And it’s a close matchup, though the Cavs have a slight edge. The Hawks earned the top seed in the East and home-court advantage, but the Cavs still have a 63 percent chance of winning the series, according to our Real Plus-Minus projections.
But if these two teams are similar in their overall level of talent, they are radically different in its distribution. This year’s Hawks team is historically well-balanced — like the 2004 Detroit Pistons, the 2006 Phoenix Suns and the 2013 San Antonio Spurs. The 2015 Cavs, in contrast, are largely carried by James (and, to a lesser extent, by Kyrie Irving).
Atlanta has four players — Kyle Korver, Paul Millsap, Al Horford and DeMarre Carroll — who have all accrued 1.1 to 1.5 wins above replacement (WAR) through the first two rounds of the playoffs. Meanwhile, LeBron has amassed 2.1 WAR for the Cavs all by himself.
The Hawks rank fourth out of the 124 teams to make the conference finals since 1985 in terms of the evenness of their production. (As measured by the distribution of WAR among the five players with the most minutes through the first two rounds, weighted quadratically.1)

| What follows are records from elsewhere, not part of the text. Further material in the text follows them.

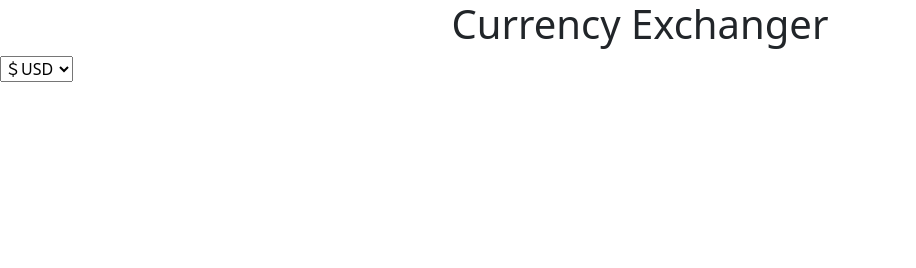
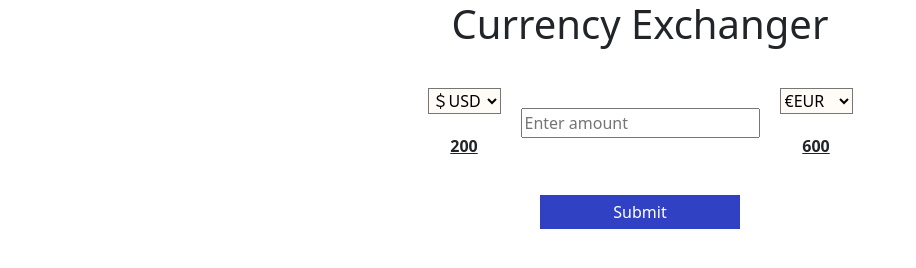
Before and after one commit to DaniyaYelemessova/ExchangeRate, a website built with webpack: page src/index.html in a window 1280 px wide. Shown: the whole page, without its empty margins (0-916 px from the left). Built offline with nearby package versions, Linux system fonts and the light colour scheme.

Commit message:
Add style to html p-age

```diff
--- a/src/css/styles.css
+++ b/src/css/styles.css
@@ -1,3 +1,36 @@
 h1{
   text-align: center;
 }
+
+.currenciesInput{
+  display: flex;
+  justify-content: center;
+  align-items: center;
+  gap: 20px;
+  margin-top: 40px;
+}
+
+.btn{
+  display: flex;
+  justify-content: center;
+  margin-top: 30px;
+}
+
+button{
+  width: 200px;
+  background-color: #3041c4;
+  color: white;
+  border: none;
+  padding: 5px 0;
+}
+
+select{
+  background-color: rgb(255, 251, 246);
+}
+
+#baseOutput, #convertedOutput{
+  text-align: center;
+  margin-top: 20px;
+  text-decoration: underline;
+  font-weight: 600;
+}
--- a/src/index.html
+++ b/src/index.html
@@ -9,6 +9,8 @@
   <h1>Currency Exchanger</h1>
   <div id="updateRate"></div>
   <form>
+    <div class="currenciesInput">
+      <div class="inputBox">
     <select id="baseCurrency">
       <option value="usd" selected>&#65284USD</option>
       <option value="krw">&#65510KRW</option>
@@ -20,6 +22,28 @@
       <option value="gbp">&#163GBP</option>
       <option value="cny">&#20803CNY</option>
     </select>
+    <div id="baseOutput">200</div>
+  </div>
+    <input type="number" id="amount" placeholder="Enter amount" required>
+
+    <div class="outputBox">
+    <select id="convertedCurrency">
+      <option value="usd">&#65284USD</option>
+      <option value="krw">&#65510KRW</option>
+      <option value="eur"  selected>&#8364EUR</option>
+      <option value="aud">&#65284AUD</option>
+      <option value="kzt">&#8376KZT</option>
+      <option value="aed">د.إAED</option>
+      <option value="rub">&#8381RUB</option>
+      <option value="gbp">&#163GBP</option>
+      <option value="cny">&#20803CNY</option>
+    </select>
+    <div id="convertedOutput">600</div>
+  </div>
+  </div>
+    <div class="btn">
+      <button type="submit">Submit</button>
+    </div>
   </form>
 </body>
 </html>
```
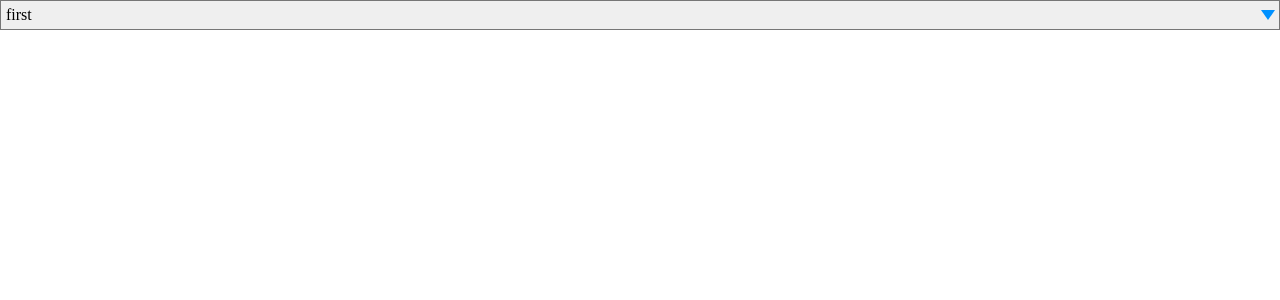
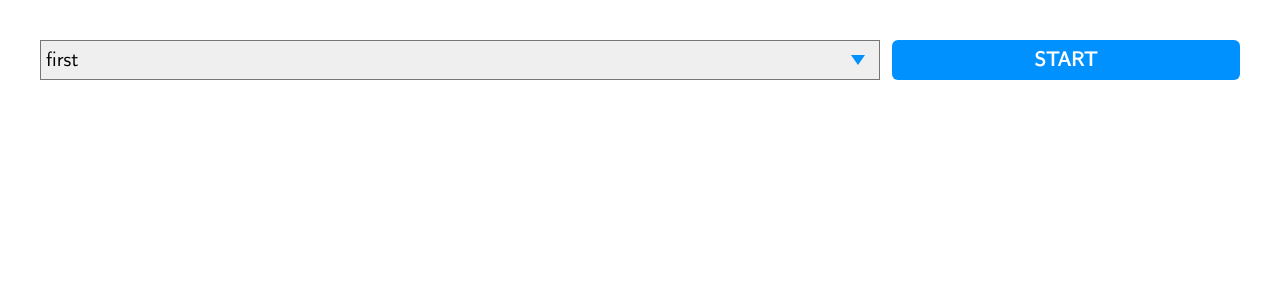
Before and after one commit to EvgeniiaZu8ova/hover-squares, a React (Create React App) app: page / in a window 1280 px wide. Shown: the top 300 px of the page. Built offline with nearby package versions, Linux system fonts and the light colour scheme.

Commit message:
feat: add and stylize button element

```diff
--- a/src/components/App/App.js
+++ b/src/components/App/App.js
@@ -1,9 +1,10 @@
-import "./App.css";
 import Form from "../Form/Form";
+
+import style from "./App.module.css";
 
 function App() {
   return (
-    <div className="App">
+    <div className={style.content}>
       <Form />
     </div>
   );
--- /dev/null
+++ b/src/components/App/App.module.css
@@ -0,0 +1,9 @@
+.content {
+  font-family: "cmu_sans_serifmedium", "Arial", sans-serif;
+  display: flex;
+  justify-content: center;
+  align-items: start;
+  min-height: 100vh;
+  box-sizing: border-box;
+  padding: 40px;
+}
--- a/src/components/Form/Form.js
+++ b/src/components/Form/Form.js
@@ -3,7 +3,7 @@ import style from "./Form.module.css";
 
 function Form(props) {
   return (
-    <form noValidate>
+    <form noValidate className={style.form}>
       <div className={style.selectWrapper}>
         <select name="select-mode" className={style.selectMode}>
           <option value="1">first</option>
@@ -12,6 +12,7 @@ function Form(props) {
           <option value="4">fourth</option>
         </select>
       </div>
+      <button className={style.button}>Start</button>
     </form>
   );
 }
--- a/src/components/Form/Form.module.css
+++ b/src/components/Form/Form.module.css
@@ -1,28 +1,24 @@
-.selectMode {
-  appearance: none;
-  outline: none;
-  padding: 5px 20px 5px 5px;
-  cursor: pointer;
+.form {
   width: 100%;
+  display: flex;
+  justify-content: space-between;
+  align-items: center;
 }
 
-.selectMode::-ms-expand {
-  display: none;
-}
-
-.selectMode:focus {
-  box-shadow: 0 0 0 1px #0091ff, 0 0 0 5px #b3c2ce;
+.form * {
+  font-size: 20px;
 }
 
 .selectWrapper {
   position: relative;
+  width: 70%;
 }
 
 .selectWrapper::after {
   content: "";
   position: absolute;
   top: 50%;
-  right: 5px;
+  right: 15px;
   transform: translateY(-50%);
   display: block;
   width: 0;
@@ -32,3 +28,41 @@
   border-color: #0091ff transparent transparent transparent;
   pointer-events: none;
 }
+
+.selectMode {
+  appearance: none;
+  outline: none;
+  padding: 5px 30px 5px 5px;
+  cursor: pointer;
+  width: 100%;
+  height: 40px;
+  box-sizing: border-box;
+}
+
+.selectMode::-ms-expand {
+  display: none;
+}
+
+.selectMode:focus {
+  box-shadow: 0 0 0 1px #0091ff;
+}
+
+.button {
+  appearance: none;
+  width: 29%;
+  border: none;
+  outline: none;
+  background-color: #0091ff;
+  border-radius: 6px;
+  color: #fff;
+  cursor: pointer;
+  height: 40px;
+  box-sizing: border-box;
+  padding: 5px;
+  text-transform: uppercase;
+  font-weight: bold;
+}
+
+.button:focus {
+  box-shadow: 0 0 0 1px #0091ff;
+}
--- /dev/null
+++ b/src/fonts/fonts.css
@@ -0,0 +1,6 @@
+@font-face {
+  font-family: "cmu_sans_serifmedium";
+  src: url("./cmunss-webfont.woff") format("woff");
+  font-weight: normal;
+  font-style: normal;
+}
--- a/src/index.css
+++ b/src/index.css
@@ -1 +1,2 @@
 @import url("../src/vendor/normalize.css");
+@import url("../src/fonts/fonts.css");
```
Also changed, not shown: src/components/App/App.css (deleted), src/fonts/cmunss-webfont.woff (added).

By that measure, the Hawks’ score was 52.2. (The higher the score, the greater the contribution the team received from its less-heralded players.) LeBron’s Cavs, however, ranked 71 out of the 124 teams with a score of 26.9 — so they’re not extraordinarily unbalanced, but they are less balanced than the typical team in the conference finals. In addition to the brilliance of James, that number was primarily driven by the weak production from Cleveland’s fourth- and fifth-best players, namely Tristan Thompson and Timofey Mozgov.
Below is a table of each conference finalist since 1985 with their weighted WAR and its percentile. The Hawks are in the 98th percentile, while the Cavs are in the 43rd.2
Over in the Western Conference, James Harden’s Houston Rockets, however, rank as the fourth most unbalanced team in the past 31 years — in the 2nd percentile! Meanwhile, this year’s Warriors team is more balanced than usual, ranking in the 76th percentile, which is amazing given that Stephen Curry himself has 2.0 WAR through the first two rounds. The Dubs have a superstar and a well-balanced team. (Which probably goes a long way toward explaining why they’re so great.)
The Cavs are favored not because their third, fourth or fifth starter is better than his counterpart on the Hawks. He isn’t. The Cavs are favored because they have LeBron James — and that’s probably enough to get LeBron to his fifth straight NBA Finals.